Collection entries:
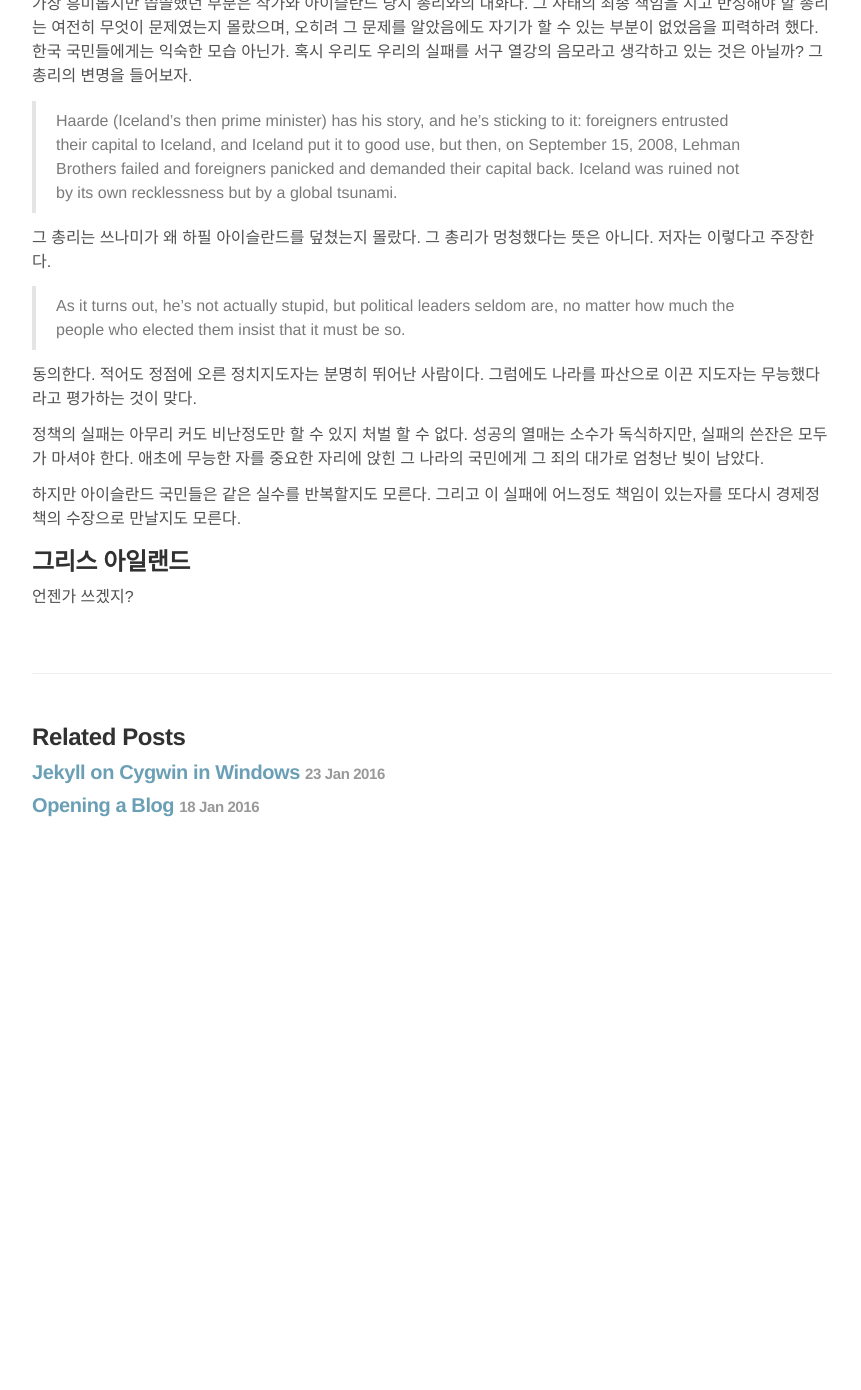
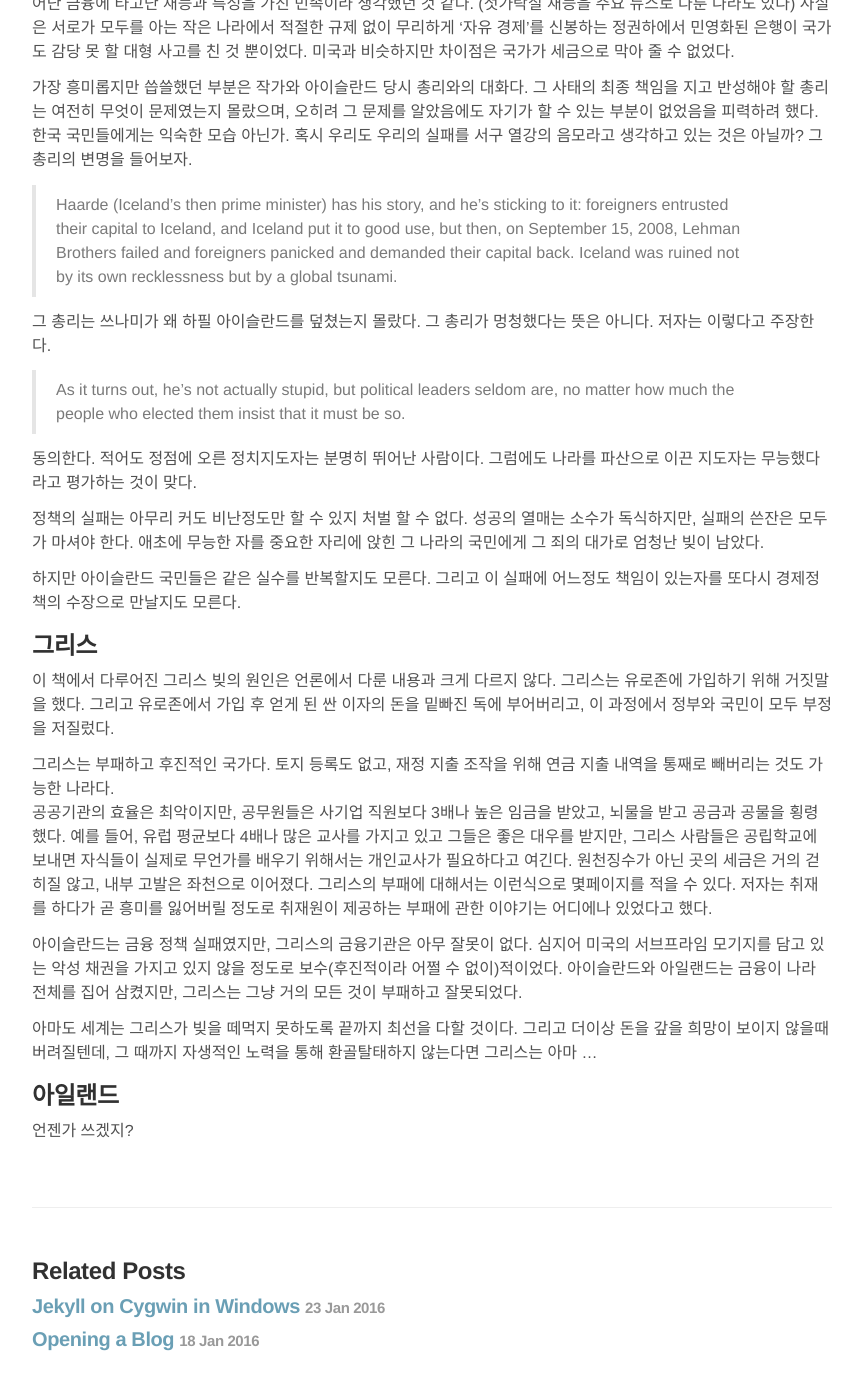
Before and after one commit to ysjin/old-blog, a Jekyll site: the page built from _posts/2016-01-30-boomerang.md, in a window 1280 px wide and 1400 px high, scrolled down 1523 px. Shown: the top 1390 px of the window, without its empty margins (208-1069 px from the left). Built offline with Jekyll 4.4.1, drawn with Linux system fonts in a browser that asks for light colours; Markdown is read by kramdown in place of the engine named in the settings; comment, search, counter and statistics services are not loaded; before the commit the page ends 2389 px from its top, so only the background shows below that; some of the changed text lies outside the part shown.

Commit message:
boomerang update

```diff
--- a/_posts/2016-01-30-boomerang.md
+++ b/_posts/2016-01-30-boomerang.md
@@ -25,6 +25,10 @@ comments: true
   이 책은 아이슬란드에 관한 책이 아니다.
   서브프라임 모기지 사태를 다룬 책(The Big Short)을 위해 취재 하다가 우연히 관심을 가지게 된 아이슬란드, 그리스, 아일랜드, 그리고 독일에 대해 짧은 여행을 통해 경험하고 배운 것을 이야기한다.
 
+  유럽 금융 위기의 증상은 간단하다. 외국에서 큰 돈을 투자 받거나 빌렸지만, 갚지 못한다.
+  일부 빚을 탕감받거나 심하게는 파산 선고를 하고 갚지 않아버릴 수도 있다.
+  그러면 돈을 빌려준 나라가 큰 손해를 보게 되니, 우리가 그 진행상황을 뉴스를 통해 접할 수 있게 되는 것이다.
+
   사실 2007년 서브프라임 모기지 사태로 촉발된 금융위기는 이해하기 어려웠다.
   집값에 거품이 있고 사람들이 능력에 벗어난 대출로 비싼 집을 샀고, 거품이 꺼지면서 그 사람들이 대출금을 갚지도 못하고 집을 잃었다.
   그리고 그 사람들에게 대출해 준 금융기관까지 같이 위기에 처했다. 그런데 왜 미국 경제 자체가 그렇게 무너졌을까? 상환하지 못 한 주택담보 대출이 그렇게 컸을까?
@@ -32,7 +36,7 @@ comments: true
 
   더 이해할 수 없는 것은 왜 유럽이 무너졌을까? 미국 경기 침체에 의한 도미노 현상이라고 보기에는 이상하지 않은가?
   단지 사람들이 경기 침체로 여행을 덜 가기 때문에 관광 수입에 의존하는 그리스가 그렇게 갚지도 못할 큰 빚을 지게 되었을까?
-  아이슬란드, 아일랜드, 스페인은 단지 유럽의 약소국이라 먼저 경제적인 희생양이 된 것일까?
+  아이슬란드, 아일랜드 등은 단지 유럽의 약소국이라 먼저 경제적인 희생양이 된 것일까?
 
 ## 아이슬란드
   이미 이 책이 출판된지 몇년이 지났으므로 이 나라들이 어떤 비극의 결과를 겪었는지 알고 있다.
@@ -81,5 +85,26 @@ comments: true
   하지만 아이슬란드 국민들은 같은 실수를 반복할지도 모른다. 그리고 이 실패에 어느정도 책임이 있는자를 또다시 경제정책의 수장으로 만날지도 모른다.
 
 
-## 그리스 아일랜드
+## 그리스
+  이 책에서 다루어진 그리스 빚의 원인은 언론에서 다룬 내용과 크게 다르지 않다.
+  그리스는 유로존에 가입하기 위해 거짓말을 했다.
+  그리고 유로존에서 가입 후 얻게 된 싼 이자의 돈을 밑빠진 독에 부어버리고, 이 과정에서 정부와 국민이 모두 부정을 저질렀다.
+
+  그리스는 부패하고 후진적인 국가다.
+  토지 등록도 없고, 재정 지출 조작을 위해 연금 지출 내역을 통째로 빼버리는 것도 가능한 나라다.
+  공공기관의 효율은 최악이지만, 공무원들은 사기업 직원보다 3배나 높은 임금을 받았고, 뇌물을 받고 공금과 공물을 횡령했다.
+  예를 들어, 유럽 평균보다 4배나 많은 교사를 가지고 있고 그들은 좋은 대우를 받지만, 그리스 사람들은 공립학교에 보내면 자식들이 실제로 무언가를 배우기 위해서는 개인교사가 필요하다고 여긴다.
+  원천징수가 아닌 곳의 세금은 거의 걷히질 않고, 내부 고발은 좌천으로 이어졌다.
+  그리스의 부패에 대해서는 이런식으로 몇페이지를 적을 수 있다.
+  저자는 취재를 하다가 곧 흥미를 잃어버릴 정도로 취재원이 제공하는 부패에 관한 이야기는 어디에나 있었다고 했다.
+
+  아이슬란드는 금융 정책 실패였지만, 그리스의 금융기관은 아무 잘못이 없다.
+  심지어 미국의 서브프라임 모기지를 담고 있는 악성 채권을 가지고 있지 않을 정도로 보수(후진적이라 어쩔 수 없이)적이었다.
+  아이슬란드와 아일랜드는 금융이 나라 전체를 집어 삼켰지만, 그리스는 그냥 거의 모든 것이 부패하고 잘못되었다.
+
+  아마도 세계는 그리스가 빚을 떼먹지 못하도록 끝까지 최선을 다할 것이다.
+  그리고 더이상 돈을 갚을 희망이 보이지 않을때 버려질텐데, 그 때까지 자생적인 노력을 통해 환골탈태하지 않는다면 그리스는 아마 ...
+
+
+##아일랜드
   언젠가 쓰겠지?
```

---

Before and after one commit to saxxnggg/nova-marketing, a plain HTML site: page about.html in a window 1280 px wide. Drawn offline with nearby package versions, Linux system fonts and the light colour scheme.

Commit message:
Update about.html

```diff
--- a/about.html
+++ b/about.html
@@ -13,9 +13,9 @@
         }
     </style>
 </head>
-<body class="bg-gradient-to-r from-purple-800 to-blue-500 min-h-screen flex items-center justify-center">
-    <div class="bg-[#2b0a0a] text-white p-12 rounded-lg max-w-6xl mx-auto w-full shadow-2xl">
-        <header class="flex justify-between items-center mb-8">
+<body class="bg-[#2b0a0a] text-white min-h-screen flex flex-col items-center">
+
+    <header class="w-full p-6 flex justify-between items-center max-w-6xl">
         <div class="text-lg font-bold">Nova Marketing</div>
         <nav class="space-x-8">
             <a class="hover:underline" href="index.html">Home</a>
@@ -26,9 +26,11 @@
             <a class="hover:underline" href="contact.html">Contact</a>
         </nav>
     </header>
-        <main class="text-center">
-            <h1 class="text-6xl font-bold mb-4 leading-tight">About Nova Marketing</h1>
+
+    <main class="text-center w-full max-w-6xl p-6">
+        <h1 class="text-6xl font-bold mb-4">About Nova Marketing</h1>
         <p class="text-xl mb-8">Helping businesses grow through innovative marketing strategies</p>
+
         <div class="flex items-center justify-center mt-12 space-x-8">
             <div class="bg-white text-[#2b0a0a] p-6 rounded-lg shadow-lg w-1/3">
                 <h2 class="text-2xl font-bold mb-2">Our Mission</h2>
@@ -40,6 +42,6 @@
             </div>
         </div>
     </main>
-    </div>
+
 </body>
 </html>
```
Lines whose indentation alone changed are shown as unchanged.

...

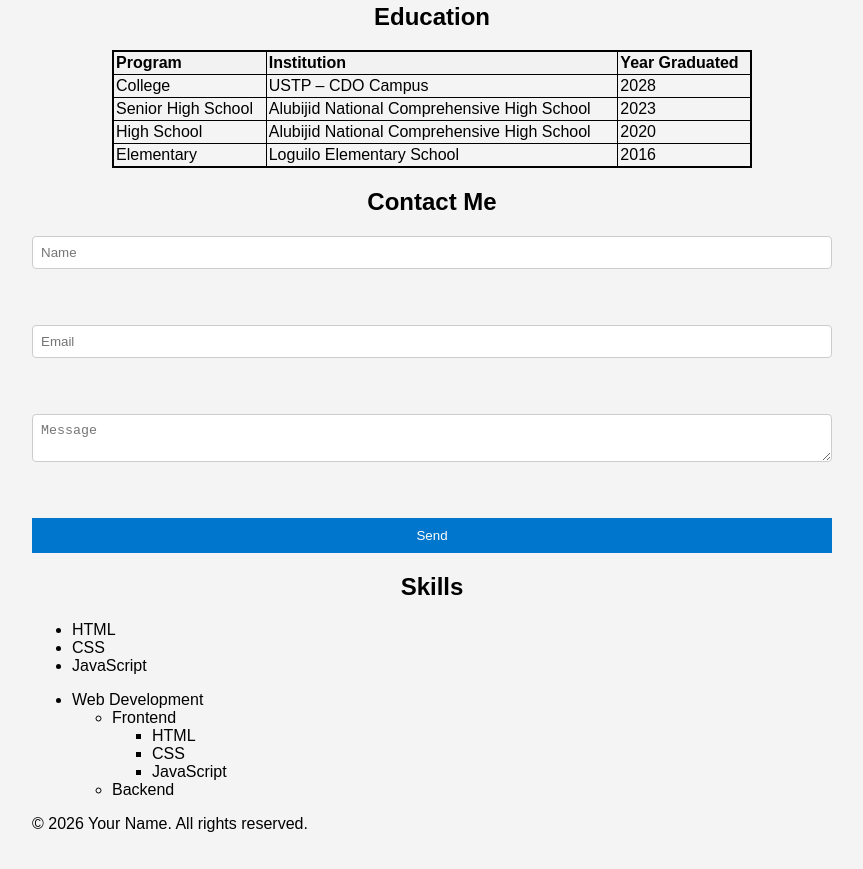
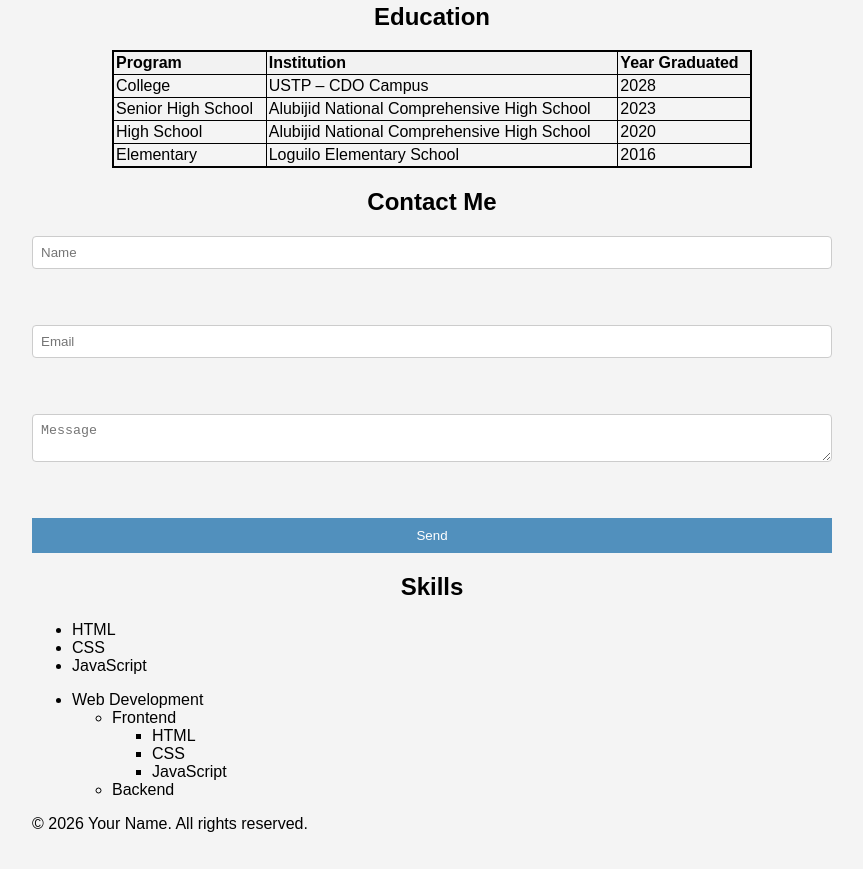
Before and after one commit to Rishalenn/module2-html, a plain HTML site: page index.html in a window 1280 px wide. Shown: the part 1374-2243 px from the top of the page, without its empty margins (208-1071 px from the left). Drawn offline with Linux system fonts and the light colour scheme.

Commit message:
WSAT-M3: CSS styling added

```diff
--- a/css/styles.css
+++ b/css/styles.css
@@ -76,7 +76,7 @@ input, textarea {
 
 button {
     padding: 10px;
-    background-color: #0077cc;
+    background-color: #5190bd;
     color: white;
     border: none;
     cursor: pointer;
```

_TASK OBJECTIVE_
Whenever a line above includes the string "flex", copy it.

_OUTPUT_
-<body class="bg-gradient-to-r from-purple-800 to-blue-500 min-h-screen flex items-center justify-center">
-        <header class="flex justify-between items-center mb-8">
+<body class="bg-[#2b0a0a] text-white min-h-screen flex flex-col items-center">
+    <header class="w-full p-6 flex justify-between items-center max-w-6xl">
         <div class="flex items-center justify-center mt-12 space-x-8">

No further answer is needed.